The Brandy Thieves
When Jono introduced The Brandy Thieves, on the outdoor stage, he referred to Andrea Kenny as “the best singer I have ever heard.” Some of us thought he was not far wrong. They might not have been around as long as Diesel Park West but The Brandy Thieves are widely loved and hugely enjoyed.
Me, I adore their music – it’s totally infectious rhythms, its immediacy, its memorable melodies and lyrics. Lead singer Andrea Kenny – what a firebrand! As you would expect, a large crowd gathered in front of the stage to watch them. No accordion player! Where did he go? The band is looking for a new one, it would seem.
Time for some more ska.
Keith Jobey wrote about this band on our July roundup page. He wrote: ‘Are your Ex Comets too spacey? Are your Death Rattles too loud? Do you crave for a bit of country? Well get yourself along to see Mountaintop Junkshop and treat yourself to a slice of ‘Leicestacana.’ There’s no reason you can’t like all three bands of course.’ [Music in Leicester magazine]
Keith must have been thinking back to his piece in December when he said “We Three and the Death Rattle at the Cookie (KJ). At the Cookie it was time for a rare treat. The first gig since Handmade 2014 of the awesome We Three And The Death Rattle. After releasing their début album it appeared that they had perhaps called it a day. Then Ex Comets emerged who are effectively an expanded WTATDR and we’ve got Mountaintop Junkshop, but now Amy, Andy and Jon are back. There’s new songs and Amy now has a keyboard as well as the Theremin but it’s undoubtedly WTATDR. There were a lot of new songs in the setlist, over half in fact, but it was so good to hear Split Lips blasted out live again There’s a new album in the pipeline (hence the new songs tonight) so here’s hoping that there will be a few more sightings of them in the future. Hope it doesn’t mean Ex Comets are on the back burner now or is it greedy to want both bands active? [Music in Leicester magazine]
I would describe Jersey Budd as famous. On the Marquee stage with his band, he is a singer who has been around for a long time. I have seen him before at festivals; he is one of the Leicester acts to have made it in the music industry. Known to be a close friend of members of Kasabian, Budd performed at the 2015 Simon Says festival; we said, at the time, it was a rewarding experience to see Jersey Budd again.
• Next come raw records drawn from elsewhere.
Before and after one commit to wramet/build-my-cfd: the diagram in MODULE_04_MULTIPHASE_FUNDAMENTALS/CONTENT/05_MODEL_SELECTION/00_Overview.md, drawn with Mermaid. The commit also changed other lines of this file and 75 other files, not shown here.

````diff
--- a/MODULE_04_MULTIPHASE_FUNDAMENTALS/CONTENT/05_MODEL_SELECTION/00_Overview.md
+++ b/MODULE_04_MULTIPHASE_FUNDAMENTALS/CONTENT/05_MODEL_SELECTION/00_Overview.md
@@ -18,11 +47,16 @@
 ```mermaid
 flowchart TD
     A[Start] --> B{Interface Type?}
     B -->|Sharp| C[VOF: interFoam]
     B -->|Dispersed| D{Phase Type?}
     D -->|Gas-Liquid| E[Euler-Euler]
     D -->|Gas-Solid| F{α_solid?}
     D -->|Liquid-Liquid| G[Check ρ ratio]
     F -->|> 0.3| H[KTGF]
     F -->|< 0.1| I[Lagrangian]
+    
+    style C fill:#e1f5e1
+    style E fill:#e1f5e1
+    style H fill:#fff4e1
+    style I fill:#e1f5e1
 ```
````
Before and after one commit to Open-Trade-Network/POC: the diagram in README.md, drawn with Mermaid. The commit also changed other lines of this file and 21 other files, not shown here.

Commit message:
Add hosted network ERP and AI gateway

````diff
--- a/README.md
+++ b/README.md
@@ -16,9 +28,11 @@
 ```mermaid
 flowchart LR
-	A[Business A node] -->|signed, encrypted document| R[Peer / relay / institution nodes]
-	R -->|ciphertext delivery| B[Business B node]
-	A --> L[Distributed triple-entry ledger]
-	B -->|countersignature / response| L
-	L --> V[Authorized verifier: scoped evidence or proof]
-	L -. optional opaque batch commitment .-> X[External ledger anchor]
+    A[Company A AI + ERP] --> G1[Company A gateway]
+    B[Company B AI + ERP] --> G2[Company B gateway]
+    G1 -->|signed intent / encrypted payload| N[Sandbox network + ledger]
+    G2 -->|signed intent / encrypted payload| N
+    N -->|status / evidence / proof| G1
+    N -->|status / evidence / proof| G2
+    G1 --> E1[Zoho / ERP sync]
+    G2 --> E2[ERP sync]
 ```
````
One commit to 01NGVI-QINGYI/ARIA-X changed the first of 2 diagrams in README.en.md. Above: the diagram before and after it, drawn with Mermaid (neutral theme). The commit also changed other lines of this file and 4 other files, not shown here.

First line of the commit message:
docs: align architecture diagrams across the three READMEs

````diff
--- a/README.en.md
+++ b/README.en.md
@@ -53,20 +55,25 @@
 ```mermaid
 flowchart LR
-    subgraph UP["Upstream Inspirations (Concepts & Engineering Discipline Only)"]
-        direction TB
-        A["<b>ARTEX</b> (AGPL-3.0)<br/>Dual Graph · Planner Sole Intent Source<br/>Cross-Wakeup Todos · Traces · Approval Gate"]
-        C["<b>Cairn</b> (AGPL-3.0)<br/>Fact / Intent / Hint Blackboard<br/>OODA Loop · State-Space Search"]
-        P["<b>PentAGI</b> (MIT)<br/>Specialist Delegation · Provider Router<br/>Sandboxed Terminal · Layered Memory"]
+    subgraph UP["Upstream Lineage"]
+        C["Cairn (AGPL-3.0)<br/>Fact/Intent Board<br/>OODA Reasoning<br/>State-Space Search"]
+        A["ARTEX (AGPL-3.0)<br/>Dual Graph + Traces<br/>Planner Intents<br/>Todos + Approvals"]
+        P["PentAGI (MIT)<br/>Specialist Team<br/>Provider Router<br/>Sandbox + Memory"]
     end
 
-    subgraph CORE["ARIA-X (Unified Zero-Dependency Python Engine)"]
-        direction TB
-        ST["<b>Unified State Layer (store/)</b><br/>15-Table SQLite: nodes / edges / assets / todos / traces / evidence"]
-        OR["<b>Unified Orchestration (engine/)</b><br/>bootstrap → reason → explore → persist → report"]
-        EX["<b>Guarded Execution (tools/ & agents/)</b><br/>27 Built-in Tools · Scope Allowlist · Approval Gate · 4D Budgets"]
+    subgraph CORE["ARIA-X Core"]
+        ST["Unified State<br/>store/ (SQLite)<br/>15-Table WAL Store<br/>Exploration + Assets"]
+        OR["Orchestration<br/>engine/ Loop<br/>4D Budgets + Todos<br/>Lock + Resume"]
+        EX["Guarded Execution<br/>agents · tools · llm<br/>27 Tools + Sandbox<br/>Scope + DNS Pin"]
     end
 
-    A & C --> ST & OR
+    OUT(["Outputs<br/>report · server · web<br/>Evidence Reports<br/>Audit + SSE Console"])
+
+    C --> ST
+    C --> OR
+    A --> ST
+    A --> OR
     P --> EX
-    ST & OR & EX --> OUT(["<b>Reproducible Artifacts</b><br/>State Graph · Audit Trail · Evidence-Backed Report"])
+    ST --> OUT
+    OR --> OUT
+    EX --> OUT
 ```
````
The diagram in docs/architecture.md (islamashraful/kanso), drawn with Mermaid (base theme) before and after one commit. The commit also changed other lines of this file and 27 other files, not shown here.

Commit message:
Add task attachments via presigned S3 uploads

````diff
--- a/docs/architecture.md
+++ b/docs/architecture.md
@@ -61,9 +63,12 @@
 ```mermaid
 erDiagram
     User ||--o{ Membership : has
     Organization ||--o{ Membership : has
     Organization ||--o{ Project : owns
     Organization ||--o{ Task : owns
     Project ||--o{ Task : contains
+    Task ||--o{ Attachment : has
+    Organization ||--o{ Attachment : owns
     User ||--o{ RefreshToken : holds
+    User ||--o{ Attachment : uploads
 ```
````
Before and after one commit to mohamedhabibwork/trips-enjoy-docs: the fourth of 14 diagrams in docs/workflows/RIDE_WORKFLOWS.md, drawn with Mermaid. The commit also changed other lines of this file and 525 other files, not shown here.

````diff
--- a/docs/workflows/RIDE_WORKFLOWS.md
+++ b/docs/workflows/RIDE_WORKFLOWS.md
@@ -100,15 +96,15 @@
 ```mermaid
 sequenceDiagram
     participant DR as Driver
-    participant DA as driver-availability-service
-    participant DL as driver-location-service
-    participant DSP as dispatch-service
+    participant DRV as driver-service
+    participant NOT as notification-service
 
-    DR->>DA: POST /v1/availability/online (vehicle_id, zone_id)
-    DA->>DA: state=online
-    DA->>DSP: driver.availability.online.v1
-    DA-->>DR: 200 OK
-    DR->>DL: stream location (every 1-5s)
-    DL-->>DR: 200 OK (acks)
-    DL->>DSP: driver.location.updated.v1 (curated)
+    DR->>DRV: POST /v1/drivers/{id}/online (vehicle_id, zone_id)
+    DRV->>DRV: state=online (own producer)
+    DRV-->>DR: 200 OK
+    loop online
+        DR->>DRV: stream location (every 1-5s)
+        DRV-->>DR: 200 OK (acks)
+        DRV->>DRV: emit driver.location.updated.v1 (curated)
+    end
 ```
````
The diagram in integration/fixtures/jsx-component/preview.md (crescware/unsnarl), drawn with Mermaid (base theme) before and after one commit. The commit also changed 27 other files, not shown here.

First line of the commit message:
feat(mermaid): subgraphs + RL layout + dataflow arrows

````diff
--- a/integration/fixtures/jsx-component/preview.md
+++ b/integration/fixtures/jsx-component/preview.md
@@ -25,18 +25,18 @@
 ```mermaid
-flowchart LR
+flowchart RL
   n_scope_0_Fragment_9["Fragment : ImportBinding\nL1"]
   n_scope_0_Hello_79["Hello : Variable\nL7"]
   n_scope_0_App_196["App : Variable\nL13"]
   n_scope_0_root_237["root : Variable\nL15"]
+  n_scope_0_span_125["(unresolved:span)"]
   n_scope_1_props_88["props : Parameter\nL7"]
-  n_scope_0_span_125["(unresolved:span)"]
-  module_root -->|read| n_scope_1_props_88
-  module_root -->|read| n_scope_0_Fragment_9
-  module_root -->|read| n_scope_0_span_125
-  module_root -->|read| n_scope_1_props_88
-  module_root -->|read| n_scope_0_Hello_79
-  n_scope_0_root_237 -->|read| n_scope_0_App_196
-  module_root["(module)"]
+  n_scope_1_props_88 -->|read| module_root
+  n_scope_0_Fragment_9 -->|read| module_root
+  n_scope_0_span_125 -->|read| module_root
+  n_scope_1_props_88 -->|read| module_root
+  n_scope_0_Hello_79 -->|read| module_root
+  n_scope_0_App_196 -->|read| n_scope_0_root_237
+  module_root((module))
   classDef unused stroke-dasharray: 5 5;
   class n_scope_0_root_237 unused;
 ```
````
‘Probably one of the most widely celebrated singers of this city, his set on the Indoor stage was accompanied by three backing singers and violinist, in addition to his usual guitarist and drummer. The Jersey fans were out in force. Introduced by compère Alex as a “local legend” Jersey was no stranger to the festival stages of the city and beyond. Today he showed the DMH audience what a master of melody he is, as he filled the hall with his characterful voice. The singer was mentioned in the recently published biography of The Heroes, a band that performed with him on several occasions [The Heroes in Golden Times… Music in Leicester] He released his first album Wonderlands in 2009. A strong football supporter, he released Louis Armstrong’s When You’re Smiling with Leicester City FC, in celebration of the club’s success in reaching the Championship Play Offs and he sang the song on the pitch before the first leg against Cardiff City at the Walkers Stadium. Jersey appearance at the Strawberry Fields Festival in 2013. He has appeared in a variety of European countries including a recent tour in Bulgaria as well as doing gigs in the local venues. He performed a brand new song, today, which opened with a lively and upbeat intro. [Music in Leicester magazine]
Budd’s album ‘Wonderland’ came out in 2009 and has been widely acclaimed.
I sat writing up my notes; someone stopped by to say ‘hello’ and commented ‘there were certain singers who sang from the heart with a passion you can feel. Andrew Kenny is one of them.’ I made a note of this and added that being a remarkable singer is not just about the ability to sing well; it’s not even about the ability to perform songs. With some artists there is a light about them, even an incandescence, something that bursts out of them from deep inside and makes them shine. That is something that comes with experience. They have to believe in their music; they also have to believe in themselves.
More on the Simon Says festival of 2016